*** Opening Material supplied ***

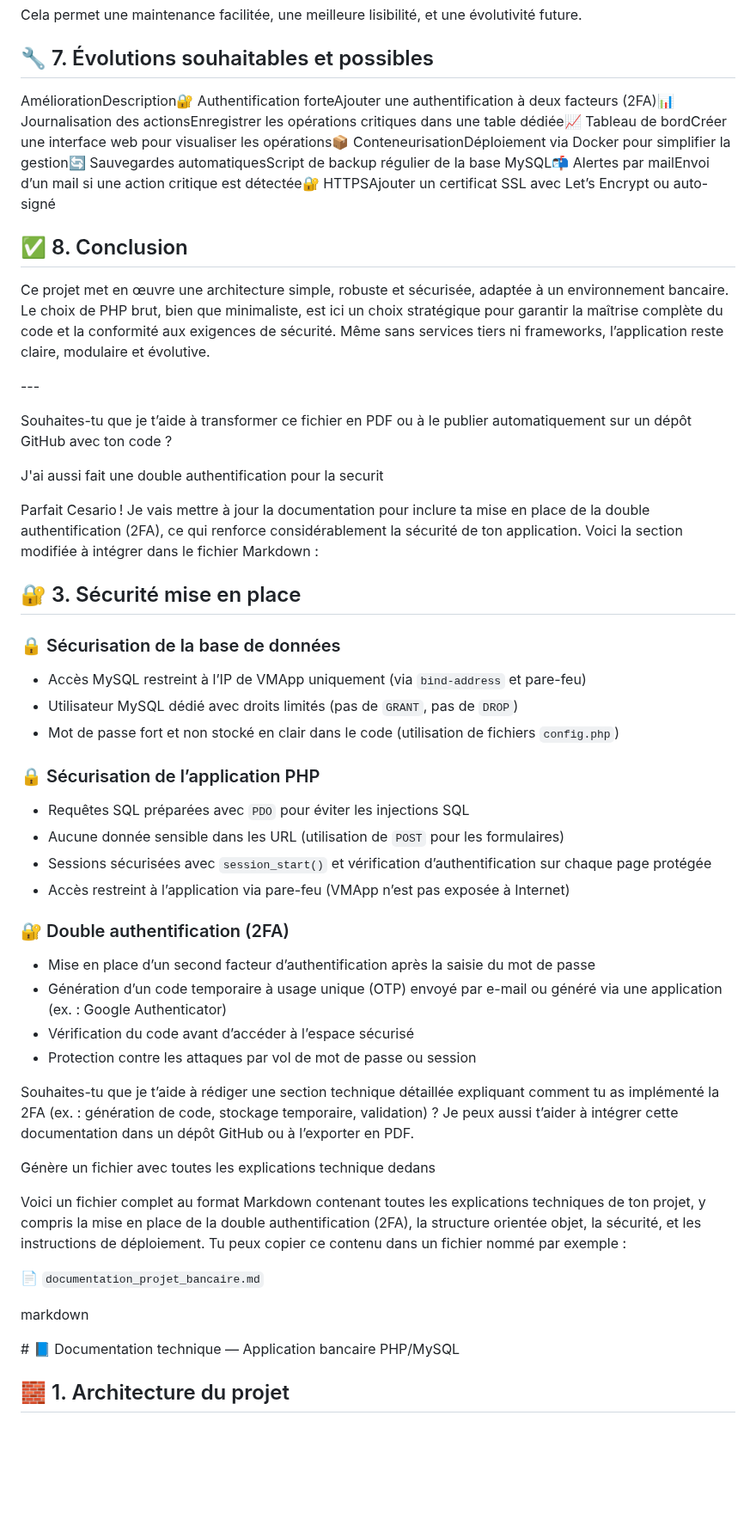
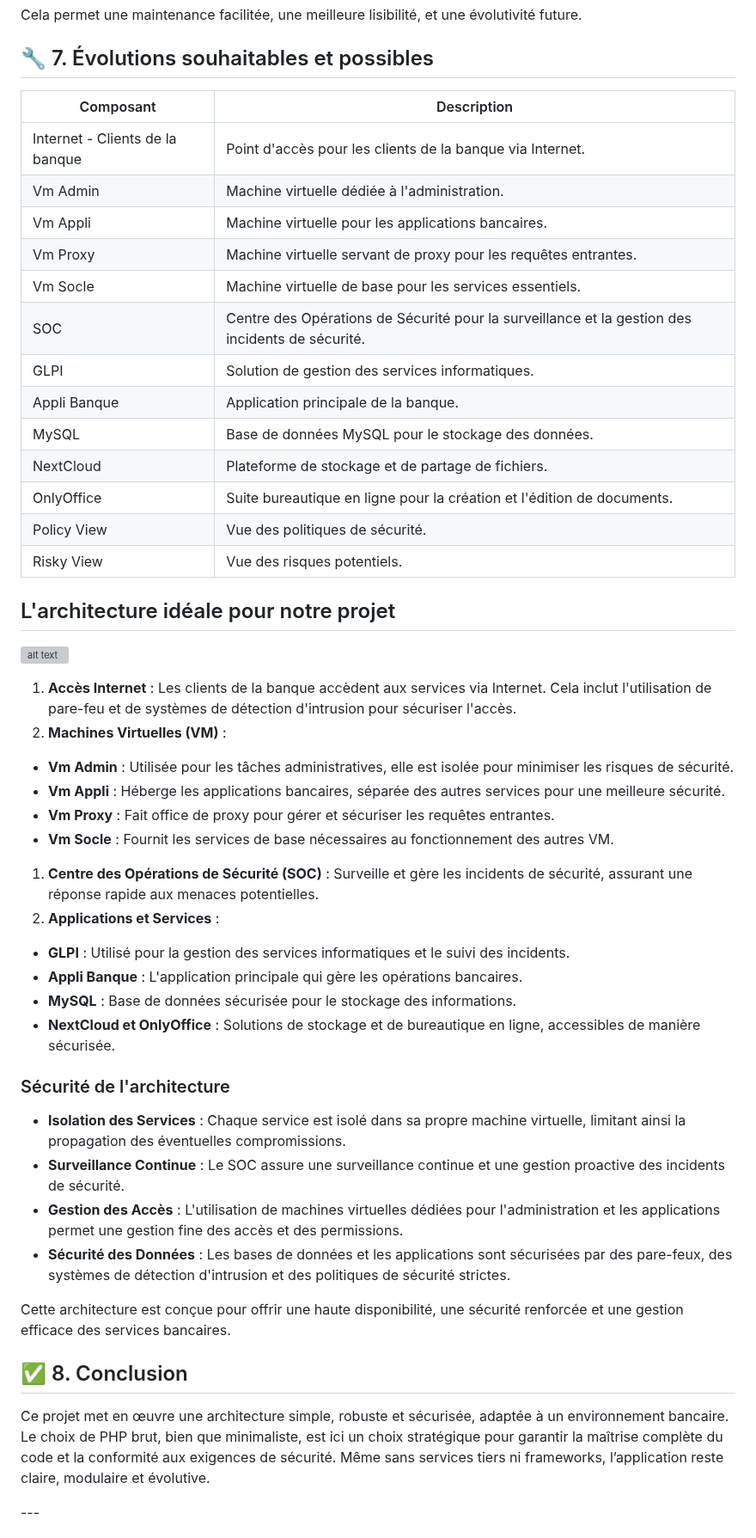
Before and after one commit to 16ario/ProjetSpeInfo, a Markdown page: README.md, the part around one of its changes. Shown at 86% size. Rendered like a GitHub page; blank space fills up the shorter version; grey boxes are pictures that could not be loaded.

Commit message:
projet fini

```diff
--- a/README.md
+++ b/README.md
@@ -125,53 +125,53 @@ Cela permet une maintenance facilitée, une meilleure lisibilité, et une évolu
 
 ## 🔧 7. Évolutions souhaitables et possibles
 
-AméliorationDescription🔐 Authentification forteAjouter une authentification à deux facteurs (2FA)📊 Journalisation des actionsEnregistrer les opérations critiques dans une table dédiée📈 Tableau de bordCréer une interface web pour visualiser les opérations📦 ConteneurisationDéploiement via Docker pour simplifier la gestion🔄 Sauvegardes automatiquesScript de backup régulier de la base MySQL📬 Alertes par mailEnvoi d’un mail si une action critique est détectée🔐 HTTPSAjouter un certificat SSL avec Let’s Encrypt ou auto-signé
+| Composant                       | Description                                                                                     |
+| ------------------------------- | ----------------------------------------------------------------------------------------------- |
+| Internet - Clients de la banque | Point d'accès pour les clients de la banque via Internet.                                       |
+| Vm Admin                        | Machine virtuelle dédiée à l'administration.                                                    |
+| Vm Appli                        | Machine virtuelle pour les applications bancaires.                                              |
+| Vm Proxy                        | Machine virtuelle servant de proxy pour les requêtes entrantes.                                 |
+| Vm Socle                        | Machine virtuelle de base pour les services essentiels.                                         |
+| SOC                             | Centre des Opérations de Sécurité pour la surveillance et la gestion des incidents de sécurité. |
+| GLPI                            | Solution de gestion des services informatiques.                                                 |
+| Appli Banque                    | Application principale de la banque.                                                            |
+| MySQL                           | Base de données MySQL pour le stockage des données.                                             |
+| NextCloud                       | Plateforme de stockage et de partage de fichiers.                                               |
+| OnlyOffice                      | Suite bureautique en ligne pour la création et l'édition de documents.                          |
+| Policy View                     | Vue des politiques de sécurité.                                                                 |
+| Risky View                      | Vue des risques potentiels.                                                                     |
+
+## L'architecture idéale pour notre projet
+
+![alt text](image.png)
+
+1.  **Accès Internet** : Les clients de la banque accèdent aux services via Internet. Cela inclut l'utilisation de pare-feu et de systèmes de détection d'intrusion pour sécuriser l'accès.
+2.  **Machines Virtuelles (VM)** :
+
+- **Vm Admin** : Utilisée pour les tâches administratives, elle est isolée pour minimiser les risques de sécurité.
+- **Vm Appli** : Héberge les applications bancaires, séparée des autres services pour une meilleure sécurité.
+- **Vm Proxy** : Fait office de proxy pour gérer et sécuriser les requêtes entrantes.
+- **Vm Socle** : Fournit les services de base nécessaires au fonctionnement des autres VM.
+
+1.  **Centre des Opérations de Sécurité (SOC)** : Surveille et gère les incidents de sécurité, assurant une réponse rapide aux menaces potentielles.
+2.  **Applications et Services** :
+
+- **GLPI** : Utilisé pour la gestion des services informatiques et le suivi des incidents.
+- **Appli Banque** : L'application principale qui gère les opérations bancaires.
+- **MySQL** : Base de données sécurisée pour le stockage des informations.
+- **NextCloud et OnlyOffice** : Solutions de stockage et de bureautique en ligne, accessibles de manière sécurisée.
+
+### Sécurité de l'architecture
+
+- **Isolation des Services** : Chaque service est isolé dans sa propre machine virtuelle, limitant ainsi la propagation des éventuelles compromissions.
+- **Surveillance Continue** : Le SOC assure une surveillance continue et une gestion proactive des incidents de sécurité.
+- **Gestion des Accès** : L'utilisation de machines virtuelles dédiées pour l'administration et les applications permet une gestion fine des accès et des permissions.
+- **Sécurité des Données** : Les bases de données et les applications sont sécurisées par des pare-feux, des systèmes de détection d'intrusion et des politiques de sécurité strictes.
+
+Cette architecture est conçue pour offrir une haute disponibilité, une sécurité renforcée et une gestion efficace des services bancaires.
 
 ## ✅ 8. Conclusion
 
 Ce projet met en œuvre une architecture simple, robuste et sécurisée, adaptée à un environnement bancaire. Le choix de PHP brut, bien que minimaliste, est ici un choix stratégique pour garantir la maîtrise complète du code et la conformité aux exigences de sécurité. Même sans services tiers ni frameworks, l’application reste claire, modulaire et évolutive.
 
 \---
-
-Souhaites-tu que je t’aide à transformer ce fichier en PDF ou à le publier automatiquement sur un dépôt GitHub avec ton code ?
-
-J'ai aussi fait une double authentification pour la securit
-
-Parfait Cesario ! Je vais mettre à jour la documentation pour inclure ta mise en place de la double authentification (2FA), ce qui renforce considérablement la sécurité de ton application. Voici la section modifiée à intégrer dans le fichier Markdown :
-
-## 🔐 3. Sécurité mise en place
-
-### 🔒 Sécurisation de la base de données
-
-- Accès MySQL restreint à l’IP de VMApp uniquement (via `bind-address` et pare-feu)
-- Utilisateur MySQL dédié avec droits limités (pas de `GRANT`, pas de `DROP`)
-- Mot de passe fort et non stocké en clair dans le code (utilisation de fichiers `config.php`)
-
-### 🔒 Sécurisation de l’application PHP
-
-- Requêtes SQL préparées avec `PDO` pour éviter les injections SQL
-- Aucune donnée sensible dans les URL (utilisation de `POST` pour les formulaires)
-- Sessions sécurisées avec `session_start()` et vérification d’authentification sur chaque page protégée
-- Accès restreint à l’application via pare-feu (VMApp n’est pas exposée à Internet)
-
-### 🔐 Double authentification (2FA)
-
-- Mise en place d’un second facteur d’authentification après la saisie du mot de passe
-- Génération d’un code temporaire à usage unique (OTP) envoyé par e-mail ou généré via une application (ex. : Google Authenticator)
-- Vérification du code avant d’accéder à l’espace sécurisé
-- Protection contre les attaques par vol de mot de passe ou session
-
-Souhaites-tu que je t’aide à rédiger une section technique détaillée expliquant comment tu as implémenté la 2FA (ex. : génération de code, stockage temporaire, validation) ? Je peux aussi t’aider à intégrer cette documentation dans un dépôt GitHub ou à l’exporter en PDF.
-
-Génère un fichier avec toutes les explications technique dedans
-
-Voici un fichier complet au format Markdown contenant toutes les explications techniques de ton projet, y compris la mise en place de la double authentification (2FA), la structure orientée objet, la sécurité, et les instructions de déploiement. Tu peux copier ce contenu dans un fichier nommé par exemple :
-
-📄 `documentation_projet_bancaire.md`
-
-markdown
-
-\# 📘 Documentation technique — Application bancaire PHP/MySQL
-
-## 🧱 1. Architecture du projet
-
```
Also changed, not shown: other parts of README.md (+0 -167 lines).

*** Closing Material supplied ***

The response consists of the data above printed line for line, with no pictures.

Before and after one commit to 16ario/ProjetSpeInfo, a Markdown page: README.md, the part around one of its changes. Shown at 86% size. Rendered like a GitHub page; blank space fills up the shorter version; grey boxes are pictures that could not be loaded.

Commit message:
projet fini

```diff
--- a/README.md
+++ b/README.md
@@ -125,53 +125,53 @@ Cela permet une maintenance facilitée, une meilleure lisibilité, et une évolu
 
 ## 🔧 7. Évolutions souhaitables et possibles
 
-AméliorationDescription🔐 Authentification forteAjouter une authentification à deux facteurs (2FA)📊 Journalisation des actionsEnregistrer les opérations critiques dans une table dédiée📈 Tableau de bordCréer une interface web pour visualiser les opérations📦 ConteneurisationDéploiement via Docker pour simplifier la gestion🔄 Sauvegardes automatiquesScript de backup régulier de la base MySQL📬 Alertes par mailEnvoi d’un mail si une action critique est détectée🔐 HTTPSAjouter un certificat SSL avec Let’s Encrypt ou auto-signé
+| Composant                       | Description                                                                                     |
+| ------------------------------- | ----------------------------------------------------------------------------------------------- |
+| Internet - Clients de la banque | Point d'accès pour les clients de la banque via Internet.                                       |
+| Vm Admin                        | Machine virtuelle dédiée à l'administration.                                                    |
+| Vm Appli                        | Machine virtuelle pour les applications bancaires.                                              |
+| Vm Proxy                        | Machine virtuelle servant de proxy pour les requêtes entrantes.                                 |
+| Vm Socle                        | Machine virtuelle de base pour les services essentiels.                                         |
+| SOC                             | Centre des Opérations de Sécurité pour la surveillance et la gestion des incidents de sécurité. |
+| GLPI                            | Solution de gestion des services informatiques.                                                 |
+| Appli Banque                    | Application principale de la banque.                                                            |
+| MySQL                           | Base de données MySQL pour le stockage des données.                                             |
+| NextCloud                       | Plateforme de stockage et de partage de fichiers.                                               |
+| OnlyOffice                      | Suite bureautique en ligne pour la création et l'édition de documents.                          |
+| Policy View                     | Vue des politiques de sécurité.                                                                 |
+| Risky View                      | Vue des risques potentiels.                                                                     |
+
+## L'architecture idéale pour notre projet
+
+![alt text](image.png)
+
+1.  **Accès Internet** : Les clients de la banque accèdent aux services via Internet. Cela inclut l'utilisation de pare-feu et de systèmes de détection d'intrusion pour sécuriser l'accès.
+2.  **Machines Virtuelles (VM)** :
+
+- **Vm Admin** : Utilisée pour les tâches administratives, elle est isolée pour minimiser les risques de sécurité.
+- **Vm Appli** : Héberge les applications bancaires, séparée des autres services pour une meilleure sécurité.
+- **Vm Proxy** : Fait office de proxy pour gérer et sécuriser les requêtes entrantes.
+- **Vm Socle** : Fournit les services de base nécessaires au fonctionnement des autres VM.
+
+1.  **Centre des Opérations de Sécurité (SOC)** : Surveille et gère les incidents de sécurité, assurant une réponse rapide aux menaces potentielles.
+2.  **Applications et Services** :
+
+- **GLPI** : Utilisé pour la gestion des services informatiques et le suivi des incidents.
+- **Appli Banque** : L'application principale qui gère les opérations bancaires.
+- **MySQL** : Base de données sécurisée pour le stockage des informations.
+- **NextCloud et OnlyOffice** : Solutions de stockage et de bureautique en ligne, accessibles de manière sécurisée.
+
+### Sécurité de l'architecture
+
+- **Isolation des Services** : Chaque service est isolé dans sa propre machine virtuelle, limitant ainsi la propagation des éventuelles compromissions.
+- **Surveillance Continue** : Le SOC assure une surveillance continue et une gestion proactive des incidents de sécurité.
+- **Gestion des Accès** : L'utilisation de machines virtuelles dédiées pour l'administration et les applications permet une gestion fine des accès et des permissions.
+- **Sécurité des Données** : Les bases de données et les applications sont sécurisées par des pare-feux, des systèmes de détection d'intrusion et des politiques de sécurité strictes.
+
+Cette architecture est conçue pour offrir une haute disponibilité, une sécurité renforcée et une gestion efficace des services bancaires.
 
 ## ✅ 8. Conclusion
 
 Ce projet met en œuvre une architecture simple, robuste et sécurisée, adaptée à un environnement bancaire. Le choix de PHP brut, bien que minimaliste, est ici un choix stratégique pour garantir la maîtrise complète du code et la conformité aux exigences de sécurité. Même sans services tiers ni frameworks, l’application reste claire, modulaire et évolutive.
 
 \---
-
-Souhaites-tu que je t’aide à transformer ce fichier en PDF ou à le publier automatiquement sur un dépôt GitHub avec ton code ?
-
-J'ai aussi fait une double authentification pour la securit
-
-Parfait Cesario ! Je vais mettre à jour la documentation pour inclure ta mise en place de la double authentification (2FA), ce qui renforce considérablement la sécurité de ton application. Voici la section modifiée à intégrer dans le fichier Markdown :
-
-## 🔐 3. Sécurité mise en place
-
-### 🔒 Sécurisation de la base de données
-
-- Accès MySQL restreint à l’IP de VMApp uniquement (via `bind-address` et pare-feu)
-- Utilisateur MySQL dédié avec droits limités (pas de `GRANT`, pas de `DROP`)
-- Mot de passe fort et non stocké en clair dans le code (utilisation de fichiers `config.php`)
-
-### 🔒 Sécurisation de l’application PHP
-
-- Requêtes SQL préparées avec `PDO` pour éviter les injections SQL
-- Aucune donnée sensible dans les URL (utilisation de `POST` pour les formulaires)
-- Sessions sécurisées avec `session_start()` et vérification d’authentification sur chaque page protégée
-- Accès restreint à l’application via pare-feu (VMApp n’est pas exposée à Internet)
-
-### 🔐 Double authentification (2FA)
-
-- Mise en place d’un second facteur d’authentification après la saisie du mot de passe
-- Génération d’un code temporaire à usage unique (OTP) envoyé par e-mail ou généré via une application (ex. : Google Authenticator)
-- Vérification du code avant d’accéder à l’espace sécurisé
-- Protection contre les attaques par vol de mot de passe ou session
-
-Souhaites-tu que je t’aide à rédiger une section technique détaillée expliquant comment tu as implémenté la 2FA (ex. : génération de code, stockage temporaire, validation) ? Je peux aussi t’aider à intégrer cette documentation dans un dépôt GitHub ou à l’exporter en PDF.
-
-Génère un fichier avec toutes les explications technique dedans
-
-Voici un fichier complet au format Markdown contenant toutes les explications techniques de ton projet, y compris la mise en place de la double authentification (2FA), la structure orientée objet, la sécurité, et les instructions de déploiement. Tu peux copier ce contenu dans un fichier nommé par exemple :
-
-📄 `documentation_projet_bancaire.md`
-
-markdown
-
-\# 📘 Documentation technique — Application bancaire PHP/MySQL
-
-## 🧱 1. Architecture du projet
-
```
Also changed, not shown: other parts of README.md (+0 -167 lines).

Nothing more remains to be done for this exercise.